**EXTRACTED ENTRIES**

====================

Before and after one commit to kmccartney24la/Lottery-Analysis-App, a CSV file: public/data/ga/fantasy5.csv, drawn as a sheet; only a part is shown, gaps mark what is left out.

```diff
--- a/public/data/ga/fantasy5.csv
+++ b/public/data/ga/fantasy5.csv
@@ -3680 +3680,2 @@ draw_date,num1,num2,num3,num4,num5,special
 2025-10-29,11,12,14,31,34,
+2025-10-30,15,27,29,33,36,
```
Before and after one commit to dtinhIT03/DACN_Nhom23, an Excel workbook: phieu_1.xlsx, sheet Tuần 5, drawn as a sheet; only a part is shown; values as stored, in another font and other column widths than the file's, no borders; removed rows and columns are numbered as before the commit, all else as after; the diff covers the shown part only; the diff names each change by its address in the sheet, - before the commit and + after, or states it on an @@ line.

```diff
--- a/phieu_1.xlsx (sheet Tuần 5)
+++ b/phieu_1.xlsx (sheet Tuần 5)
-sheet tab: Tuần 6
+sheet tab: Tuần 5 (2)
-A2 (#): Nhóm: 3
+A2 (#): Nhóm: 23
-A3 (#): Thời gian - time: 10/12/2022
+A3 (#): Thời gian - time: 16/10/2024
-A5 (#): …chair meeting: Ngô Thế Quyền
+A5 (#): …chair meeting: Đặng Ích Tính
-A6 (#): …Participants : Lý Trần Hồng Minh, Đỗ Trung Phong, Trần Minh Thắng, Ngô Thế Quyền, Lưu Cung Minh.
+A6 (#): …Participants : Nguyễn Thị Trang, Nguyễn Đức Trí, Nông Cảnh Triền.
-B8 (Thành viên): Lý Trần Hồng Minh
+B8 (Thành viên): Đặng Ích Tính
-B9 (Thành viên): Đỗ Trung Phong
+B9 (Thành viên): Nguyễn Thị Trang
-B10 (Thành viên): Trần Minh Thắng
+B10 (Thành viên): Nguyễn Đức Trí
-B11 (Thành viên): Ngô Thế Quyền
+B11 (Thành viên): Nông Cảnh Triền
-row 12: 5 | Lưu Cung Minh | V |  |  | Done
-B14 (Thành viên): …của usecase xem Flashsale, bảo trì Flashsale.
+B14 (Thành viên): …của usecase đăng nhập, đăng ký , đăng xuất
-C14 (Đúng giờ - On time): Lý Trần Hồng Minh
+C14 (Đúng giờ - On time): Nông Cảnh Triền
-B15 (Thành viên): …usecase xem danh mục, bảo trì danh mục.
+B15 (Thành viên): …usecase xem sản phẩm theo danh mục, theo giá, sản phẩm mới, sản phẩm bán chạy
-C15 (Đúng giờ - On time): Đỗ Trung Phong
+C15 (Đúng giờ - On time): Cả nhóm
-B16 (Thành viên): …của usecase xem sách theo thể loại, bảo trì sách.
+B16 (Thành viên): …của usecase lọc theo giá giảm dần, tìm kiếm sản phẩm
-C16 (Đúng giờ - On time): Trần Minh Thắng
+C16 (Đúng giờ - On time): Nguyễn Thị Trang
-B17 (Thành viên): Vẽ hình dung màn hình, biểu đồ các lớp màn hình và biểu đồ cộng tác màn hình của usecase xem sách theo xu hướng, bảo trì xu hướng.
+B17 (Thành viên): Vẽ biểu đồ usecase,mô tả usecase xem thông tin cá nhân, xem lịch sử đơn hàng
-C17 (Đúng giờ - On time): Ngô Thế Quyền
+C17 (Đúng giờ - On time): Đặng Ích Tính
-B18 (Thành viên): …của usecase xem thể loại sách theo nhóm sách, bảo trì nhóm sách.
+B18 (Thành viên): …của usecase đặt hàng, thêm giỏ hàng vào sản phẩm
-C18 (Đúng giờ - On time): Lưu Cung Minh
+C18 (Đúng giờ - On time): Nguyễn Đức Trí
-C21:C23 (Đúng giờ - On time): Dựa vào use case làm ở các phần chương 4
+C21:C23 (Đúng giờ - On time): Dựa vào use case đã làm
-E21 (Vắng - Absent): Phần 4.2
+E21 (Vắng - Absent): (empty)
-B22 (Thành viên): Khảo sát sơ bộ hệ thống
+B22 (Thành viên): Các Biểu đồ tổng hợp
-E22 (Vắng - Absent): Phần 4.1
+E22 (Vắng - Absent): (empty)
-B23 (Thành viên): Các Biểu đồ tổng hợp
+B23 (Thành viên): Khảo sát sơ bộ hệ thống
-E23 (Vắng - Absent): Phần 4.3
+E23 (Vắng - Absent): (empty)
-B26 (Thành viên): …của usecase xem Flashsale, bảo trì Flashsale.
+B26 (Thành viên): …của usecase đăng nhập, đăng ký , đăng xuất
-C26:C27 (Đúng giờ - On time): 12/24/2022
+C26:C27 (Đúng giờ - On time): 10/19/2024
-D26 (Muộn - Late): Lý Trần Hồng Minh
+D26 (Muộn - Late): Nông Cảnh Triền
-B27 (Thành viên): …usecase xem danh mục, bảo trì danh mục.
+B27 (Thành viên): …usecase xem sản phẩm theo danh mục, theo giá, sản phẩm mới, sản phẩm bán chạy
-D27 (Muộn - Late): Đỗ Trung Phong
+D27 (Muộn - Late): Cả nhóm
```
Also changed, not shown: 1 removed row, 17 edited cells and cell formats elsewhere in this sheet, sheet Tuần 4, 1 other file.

====================

**PROMPT**
For this task, please set down every entry exactly, with no line left out.

**RESPONSE TO THIS EXERCISE**
Before and after one commit to kmccartney24la/Lottery-Analysis-App, a CSV file: public/data/ga/fantasy5.csv, drawn as a sheet; only a part is shown, gaps mark what is left out.

```diff
--- a/public/data/ga/fantasy5.csv
+++ b/public/data/ga/fantasy5.csv
@@ -3680 +3680,2 @@ draw_date,num1,num2,num3,num4,num5,special
 2025-10-29,11,12,14,31,34,
+2025-10-30,15,27,29,33,36,
```
Before and after one commit to dtinhIT03/DACN_Nhom23, an Excel workbook: phieu_1.xlsx, sheet Tuần 5, drawn as a sheet; only a part is shown; values as stored, in another font and other column widths than the file's, no borders; removed rows and columns are numbered as before the commit, all else as after; the diff covers the shown part only; the diff names each change by its address in the sheet, - before the commit and + after, or states it on an @@ line.

```diff
--- a/phieu_1.xlsx (sheet Tuần 5)
+++ b/phieu_1.xlsx (sheet Tuần 5)
-sheet tab: Tuần 6
+sheet tab: Tuần 5 (2)
-A2 (#): Nhóm: 3
+A2 (#): Nhóm: 23
-A3 (#): Thời gian - time: 10/12/2022
+A3 (#): Thời gian - time: 16/10/2024
-A5 (#): …chair meeting: Ngô Thế Quyền
+A5 (#): …chair meeting: Đặng Ích Tính
-A6 (#): …Participants : Lý Trần Hồng Minh, Đỗ Trung Phong, Trần Minh Thắng, Ngô Thế Quyền, Lưu Cung Minh.
+A6 (#): …Participants : Nguyễn Thị Trang, Nguyễn Đức Trí, Nông Cảnh Triền.
-B8 (Thành viên): Lý Trần Hồng Minh
+B8 (Thành viên): Đặng Ích Tính
-B9 (Thành viên): Đỗ Trung Phong
+B9 (Thành viên): Nguyễn Thị Trang
-B10 (Thành viên): Trần Minh Thắng
+B10 (Thành viên): Nguyễn Đức Trí
-B11 (Thành viên): Ngô Thế Quyền
+B11 (Thành viên): Nông Cảnh Triền
-row 12: 5 | Lưu Cung Minh | V |  |  | Done
-B14 (Thành viên): …của usecase xem Flashsale, bảo trì Flashsale.
+B14 (Thành viên): …của usecase đăng nhập, đăng ký , đăng xuất
-C14 (Đúng giờ - On time): Lý Trần Hồng Minh
+C14 (Đúng giờ - On time): Nông Cảnh Triền
-B15 (Thành viên): …usecase xem danh mục, bảo trì danh mục.
+B15 (Thành viên): …usecase xem sản phẩm theo danh mục, theo giá, sản phẩm mới, sản phẩm bán chạy
-C15 (Đúng giờ - On time): Đỗ Trung Phong
+C15 (Đúng giờ - On time): Cả nhóm
-B16 (Thành viên): …của usecase xem sách theo thể loại, bảo trì sách.
+B16 (Thành viên): …của usecase lọc theo giá giảm dần, tìm kiếm sản phẩm
-C16 (Đúng giờ - On time): Trần Minh Thắng
+C16 (Đúng giờ - On time): Nguyễn Thị Trang
-B17 (Thành viên): Vẽ hình dung màn hình, biểu đồ các lớp màn hình và biểu đồ cộng tác màn hình của usecase xem sách theo xu hướng, bảo trì xu hướng.
+B17 (Thành viên): Vẽ biểu đồ usecase,mô tả usecase xem thông tin cá nhân, xem lịch sử đơn hàng
-C17 (Đúng giờ - On time): Ngô Thế Quyền
+C17 (Đúng giờ - On time): Đặng Ích Tính
-B18 (Thành viên): …của usecase xem thể loại sách theo nhóm sách, bảo trì nhóm sách.
+B18 (Thành viên): …của usecase đặt hàng, thêm giỏ hàng vào sản phẩm
-C18 (Đúng giờ - On time): Lưu Cung Minh
+C18 (Đúng giờ - On time): Nguyễn Đức Trí
-C21:C23 (Đúng giờ - On time): Dựa vào use case làm ở các phần chương 4
+C21:C23 (Đúng giờ - On time): Dựa vào use case đã làm
-E21 (Vắng - Absent): Phần 4.2
+E21 (Vắng - Absent): (empty)
-B22 (Thành viên): Khảo sát sơ bộ hệ thống
+B22 (Thành viên): Các Biểu đồ tổng hợp
-E22 (Vắng - Absent): Phần 4.1
+E22 (Vắng - Absent): (empty)
-B23 (Thành viên): Các Biểu đồ tổng hợp
+B23 (Thành viên): Khảo sát sơ bộ hệ thống
-E23 (Vắng - Absent): Phần 4.3
+E23 (Vắng - Absent): (empty)
-B26 (Thành viên): …của usecase xem Flashsale, bảo trì Flashsale.
+B26 (Thành viên): …của usecase đăng nhập, đăng ký , đăng xuất
-C26:C27 (Đúng giờ - On time): 12/24/2022
+C26:C27 (Đúng giờ - On time): 10/19/2024
-D26 (Muộn - Late): Lý Trần Hồng Minh
+D26 (Muộn - Late): Nông Cảnh Triền
-B27 (Thành viên): …usecase xem danh mục, bảo trì danh mục.
+B27 (Thành viên): …usecase xem sản phẩm theo danh mục, theo giá, sản phẩm mới, sản phẩm bán chạy
-D27 (Muộn - Late): Đỗ Trung Phong
+D27 (Muộn - Late): Cả nhóm
```
Also changed, not shown: 1 removed row, 17 edited cells and cell formats elsewhere in this sheet, sheet Tuần 4, 1 other file.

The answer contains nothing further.